Wild short-eared elephant shrews live in very arid deserts and semi-deserts where they can hide in the grass or bushes, but they can burrow into sand too. They are usually diurnal animals. Sengis are extremely quick animals; they can run incredibly fast for the human eye. Their other escape method is digging tunnels into the sand. In nature they typically eat small invertebrates, mainly insects (for example ants and termites). They may also feed on plant parts, roots, shoots and berries.
They are solitary animals; males and females only meet for breeding purposes. They are socially monogamous, which is very rare among small mammals. Unlike other monogamous animals, like small ruminants, sengis live in dispersed pairs that are characterized by a weak bond, probably as a consequence of ecological pressures such as predation and high intersexual competition for critical resources. The male uses the strategy of mate guarding in the breeding season. He follows the female and chases and fights other males. Female reproductive behaviour favours mate guarding tactics during her receptive period, they have a short postpartum estrus that lasts for about 1 day only.
Reproduction is as fast as anything else with this species. The mother doesn’t make a nest for the 1-2 babies but leaves them in a shelter for a long time, coming back to feed them only once a day. Babies are large and very well-developed at birth, they can run within a few hours and are born with hair and their eyes open. They are weaned at 16-25 days and reach sexual maturity after about 43 days.

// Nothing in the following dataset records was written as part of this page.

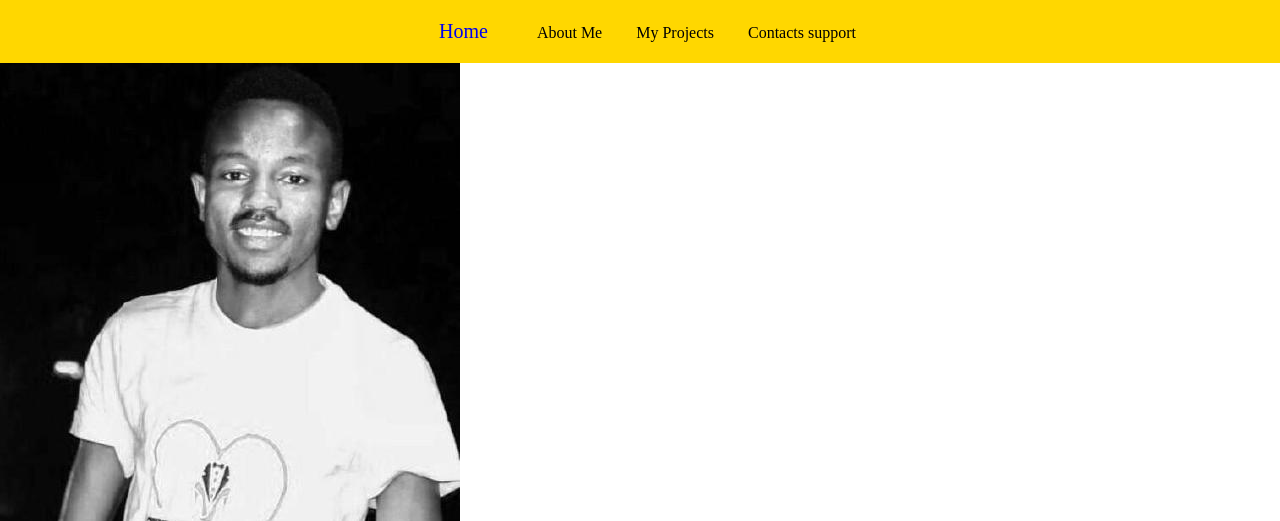
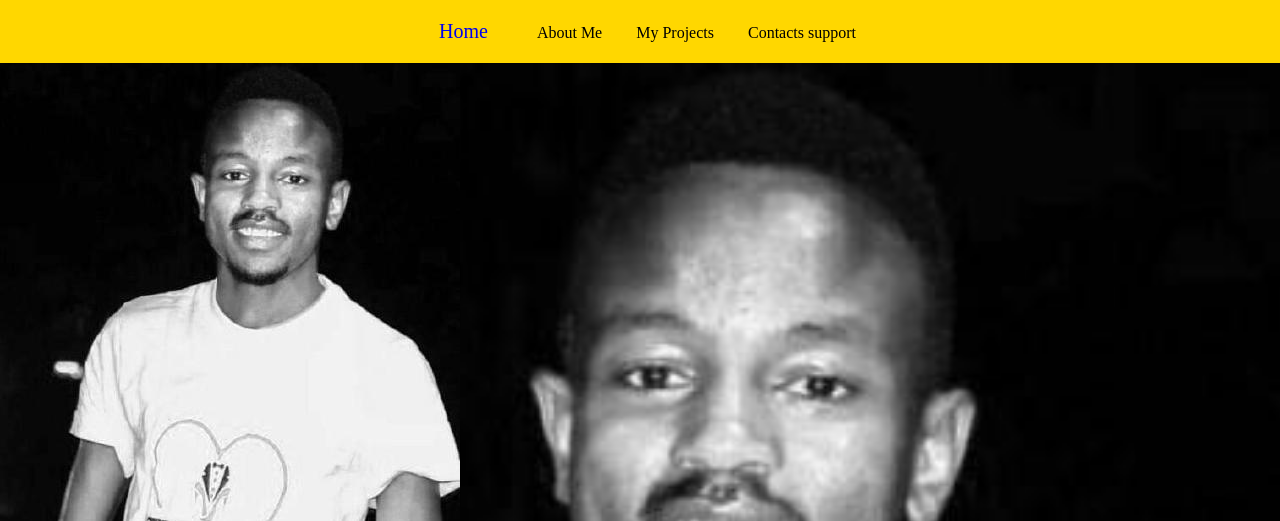
Before and after one commit to BLAIRCARSON/Portfolio, a plain HTML site: page index.html in a window 1280 px wide. Shown: the top 521 px of the page. Drawn offline with Linux system fonts and the light colour scheme.

Commit message:
styled  the landing  page

```diff
--- a/styles.css
+++ b/styles.css
@@ -30,3 +30,13 @@
     }
 /* navigation bar styles end */
 /* landing page */
+  .toppage {
+    height: 95vh;
+    background-image: url('blair.jpeg');
+    background-repeat: no-repeat;
+    background-size: cover;
+    top: 0;
+    bottom: 0;
+    left: 0;
+    right: 0;
+  }
```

So, after getting to know the main characteristics of this species, let’s see how to keep them. It is very important to know that even if they are very small, they need a relatively large area. If we keep only one specimen the minimum ground surface should be at least 0.5 m², but when we have a pair we should provide as large a terrarium as possible. Moreover, several sengis cannot be kept together in one place without negative consequences (fighting, high stress). It is suggested to keep them alone or in pair, and in the second case we should provide a lot of shelter and visual barriers in the terrarium allowing them to be separated from each other.
It is advised to keep them in a desert-like terrarium with deep fine sand and rocks. Woodchips can be used but they need sand as well. It is not necessary to offer hay or similar material because these animals do not build nests for breeding.
We should provide hot spots, for example with infra-bulbs. The temperature of the enclosure should be at least 25 degrees Celsius during the day with warmer hot spots exceeding even 30 degrees Celsius. Temperature can be lower in the evening. The terrarium should be cleaned very often because they leave a lot of faeces in the whole area. The animals like resting on higher elevations (for example a bigger rock or tree branch). We should exercise caution when catching them because their bodies and limbs are very thin and fragile under the long fur.
We feed the elephant shrews with mealworms, crickets, zophobas, fruits (apple, banana, grape), cucumber, cereals, few finch food and wheat.
According to my experience, it is suggested to separate the male from the female and young babies – they have more chance to survive that way than when remaining with the male. Unfortunately, it is difficult to notice the presence of offspring in the first days because the female hides them well. Furthermore, young animals should be separated after reaching sexual maturity.
I hope I could draw attention to elephant shrews. As you can see, they are a very impressive species and – even if their keeping is not as simple as of rats’ – it is not impossible to provide good conditions for them in a zoo.